Whenever a line in the entries includes the word "rows", copy that line out.

==== Input data

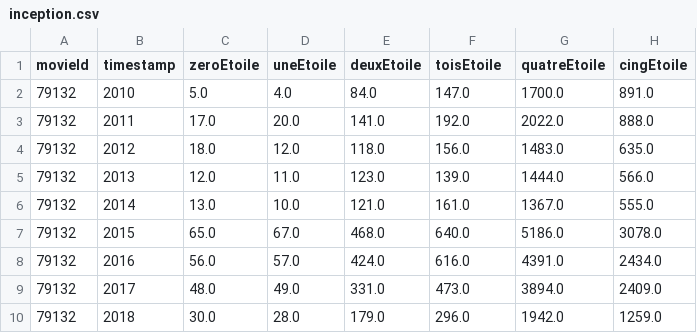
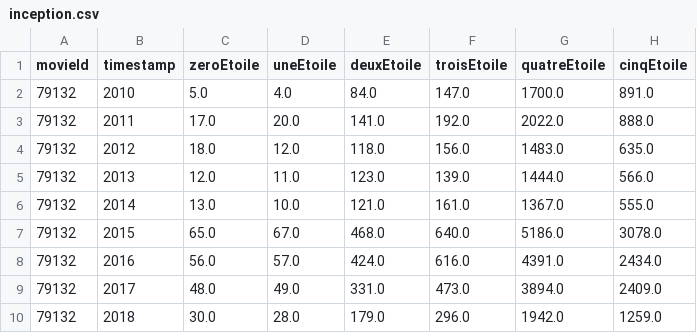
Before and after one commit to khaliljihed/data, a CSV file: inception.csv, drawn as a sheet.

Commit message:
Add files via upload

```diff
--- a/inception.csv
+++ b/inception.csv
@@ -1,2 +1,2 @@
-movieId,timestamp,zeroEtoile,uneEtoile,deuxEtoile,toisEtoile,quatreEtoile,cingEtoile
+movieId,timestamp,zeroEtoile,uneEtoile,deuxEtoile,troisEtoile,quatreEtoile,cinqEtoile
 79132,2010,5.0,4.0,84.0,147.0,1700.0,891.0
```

========
==== Input data

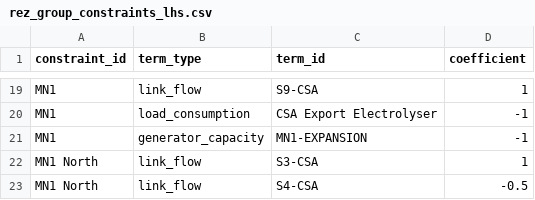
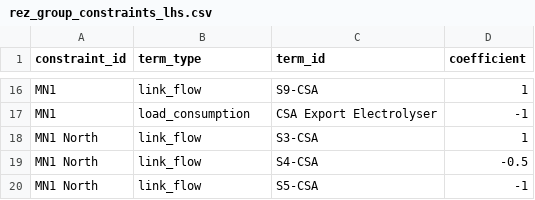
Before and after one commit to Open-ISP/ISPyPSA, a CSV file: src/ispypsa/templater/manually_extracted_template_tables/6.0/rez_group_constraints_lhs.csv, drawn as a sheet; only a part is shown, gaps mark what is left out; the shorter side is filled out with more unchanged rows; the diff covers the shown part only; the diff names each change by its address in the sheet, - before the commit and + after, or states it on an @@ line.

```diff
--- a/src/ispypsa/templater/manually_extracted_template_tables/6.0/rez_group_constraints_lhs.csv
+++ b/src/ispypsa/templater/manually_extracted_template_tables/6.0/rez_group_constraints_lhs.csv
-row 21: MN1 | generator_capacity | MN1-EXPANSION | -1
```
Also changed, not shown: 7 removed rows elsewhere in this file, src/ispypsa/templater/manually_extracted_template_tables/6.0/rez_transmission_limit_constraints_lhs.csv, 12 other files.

========

▶ Exercise response
Before and after one commit to Open-ISP/ISPyPSA, a CSV file: src/ispypsa/templater/manually_extracted_template_tables/6.0/rez_group_constraints_lhs.csv, drawn as a sheet; only a part is shown, gaps mark what is left out; the shorter side is filled out with more unchanged rows; the diff covers the shown part only; the diff names each change by its address in the sheet, - before the commit and + after, or states it on an @@ line.
Also changed, not shown: 7 removed rows elsewhere in this file, src/ispypsa/templater/manually_extracted_template_tables/6.0/rez_transmission_limit_constraints_lhs.csv, 12 other files.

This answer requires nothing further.